I recently stumbled upon a youtube mix that included the mantra “Waheguru” sung to the melody Bach’s Prelude in C (start at 39:06). It got into my head and I began singing it in the shower, but I realized that I had no idea what Waheguru actually meant. So I reached out to humanity’s collective prostetic brain (ie. google) and found out that it is the Sikh name for God, which literally means “wonderful teacher.”

This was one of those “a-ha” moments, like I was standing in a cathedral and turned my attention from one beautiful stained glass window to another, and realized that all the different colors around me shared a common source.

The reality that the word “God” points to is so vast that it cannot be contained in a single human system or image or word. Different paths offer different descriptions of What It Is. By studying the different aspects that each path emphasizes, we gain a better appreciation of the whole. Or, to continue with the image above, our appreciation of the sun is hightened when we see the colors that result from filtering it through different lenses.

Learning about this Sikh name for God has been especially interesting in my current situation, where even going down the street is a struggle. It’s important to remind myself in difficult times that the experiences that come my way are there to help me learn and to grow. A good teacher knows how to push a student and will will set up conditions for the student to discover something within himself that he didn’t know he had. 

There have been times these past few weeks when I’ve been struggling with my crutches and cursing under my breath about how tired I am and how unjust the situation is. I’ve been blessed, however, to have the Waheguru mantra come to my heart in times like these. When I do that, it connects me back to the larger picture: this suffering is there to help me understand something I might not have been able to otherwise.

Already, I am beginning to understand on an entirely different level just how interdependant and interconnected we are. In this moment, I am particularly vulnerable and in need of aid. But this is actually true all the time! Every moment of our existence is contingent on countless beings, from our parents, to the farmers who grow our food, to the multitudes of insects and animals that create healthy soil.

Most of the time, we are not really aware of how “I am because you are”. But when you’re sick, you quickly realize on an experiential level what a debt we owe to those around us. This is simply the way things are, which goes unnoticed, underappreciated, or simply forgotten in day to day life.

I accept that I may be entirely delusional when I assert that, like a roller coaster architect, the soul designs its own lessons, and then forgets it designed them in order to make the experience more fun.  I may be completley out of my mind to think of God as an impersonal force that gives and learns lessons.

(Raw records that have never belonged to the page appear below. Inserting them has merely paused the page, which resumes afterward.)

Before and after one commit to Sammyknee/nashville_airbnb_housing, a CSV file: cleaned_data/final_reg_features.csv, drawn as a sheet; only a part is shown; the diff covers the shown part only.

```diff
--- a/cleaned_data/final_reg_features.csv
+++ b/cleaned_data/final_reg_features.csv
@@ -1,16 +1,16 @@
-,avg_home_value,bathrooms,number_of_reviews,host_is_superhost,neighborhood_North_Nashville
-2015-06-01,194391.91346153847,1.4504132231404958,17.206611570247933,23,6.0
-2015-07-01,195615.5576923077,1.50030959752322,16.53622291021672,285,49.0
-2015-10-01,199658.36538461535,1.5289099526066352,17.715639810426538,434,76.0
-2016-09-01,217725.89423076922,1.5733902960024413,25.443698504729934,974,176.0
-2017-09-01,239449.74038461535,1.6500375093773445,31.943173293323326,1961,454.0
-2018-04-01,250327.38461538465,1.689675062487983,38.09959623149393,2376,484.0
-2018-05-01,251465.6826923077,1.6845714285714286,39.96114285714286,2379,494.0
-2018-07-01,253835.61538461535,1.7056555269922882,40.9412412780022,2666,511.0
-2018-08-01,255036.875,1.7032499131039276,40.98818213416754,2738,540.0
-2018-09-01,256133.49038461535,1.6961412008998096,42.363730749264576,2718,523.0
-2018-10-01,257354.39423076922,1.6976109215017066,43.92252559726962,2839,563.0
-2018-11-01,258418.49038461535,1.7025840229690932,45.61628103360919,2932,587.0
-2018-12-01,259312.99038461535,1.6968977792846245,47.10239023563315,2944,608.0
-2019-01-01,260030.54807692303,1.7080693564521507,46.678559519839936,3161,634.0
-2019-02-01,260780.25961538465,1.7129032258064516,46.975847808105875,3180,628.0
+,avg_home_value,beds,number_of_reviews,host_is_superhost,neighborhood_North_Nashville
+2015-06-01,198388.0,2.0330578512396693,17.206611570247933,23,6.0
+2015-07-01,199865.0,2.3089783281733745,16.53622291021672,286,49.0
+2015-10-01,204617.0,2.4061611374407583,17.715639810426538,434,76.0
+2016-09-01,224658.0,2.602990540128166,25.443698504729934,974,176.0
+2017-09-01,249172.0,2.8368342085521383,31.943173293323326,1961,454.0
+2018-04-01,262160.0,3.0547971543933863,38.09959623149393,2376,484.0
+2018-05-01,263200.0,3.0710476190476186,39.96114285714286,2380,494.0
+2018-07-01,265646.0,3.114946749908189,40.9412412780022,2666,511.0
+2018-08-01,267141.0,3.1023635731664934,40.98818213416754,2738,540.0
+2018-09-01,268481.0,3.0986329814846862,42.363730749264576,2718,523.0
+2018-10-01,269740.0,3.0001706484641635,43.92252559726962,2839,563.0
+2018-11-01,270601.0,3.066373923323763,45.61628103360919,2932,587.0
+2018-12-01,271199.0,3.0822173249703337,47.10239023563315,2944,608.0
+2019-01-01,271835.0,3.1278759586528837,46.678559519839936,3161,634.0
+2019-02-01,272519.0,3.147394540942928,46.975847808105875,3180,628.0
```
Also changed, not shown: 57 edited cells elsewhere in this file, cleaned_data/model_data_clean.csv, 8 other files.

It may be true, as Jung argued, that God is entirely a psychological projection, an idea designed to help us navigate through life’s turbid waters.

But at the end of the day, using these ideas imbibes my life with patience, compassion, and understanding. “Waheguru” helps me to escape being entirely sucked into the ego vortex.

In another week, my ankle will hopefully have healed to the point where I can walk on it again. Until then, crutches are very useful to fascilitate my body’s return to its natural state of health.

Similarly, perhaps one day I will be able to jettison the ideas I’m leaning on as well. As beautiful and elaborate as our descriptions of God may be, we are not meant to hang on to them. “I pray to God to make me free of God”, as Meister Eckhart put it. Or in Buddhist parlance, the raft is there to get you to the other side; you don’t take it along with you after you’ve arrived. In my physical situation, it would be rediculous to hold on to the crutches after I’ve healed.

Our ideas of the divine (or enlightenment) are there to help us correct our vision, to restore our perception to seeing reality as it really is– throughly interdependent, creative, generous, and above all, mysterious (oh, and remember that you’re not at the center of it).

For now, however, I’m still a thoroughly ego-based being who does not always remember this, and as a result I am prone to anger, compaining, and judgment. I need crutches.

Take any means you want to help your ankle heal (there are surprisingly many options out there, including “knee scooters“). Take any means you can to de-egofy yourself.

If it’s through mantras, great. If it’s through a very Zen-like disidentification with pain, great. The important thing is that you find some way to to de-personalize the situation and open up to what it is, which will always be beyond your comprehension.

Be a good student, and open yourself up to what the teacher is trying to convey.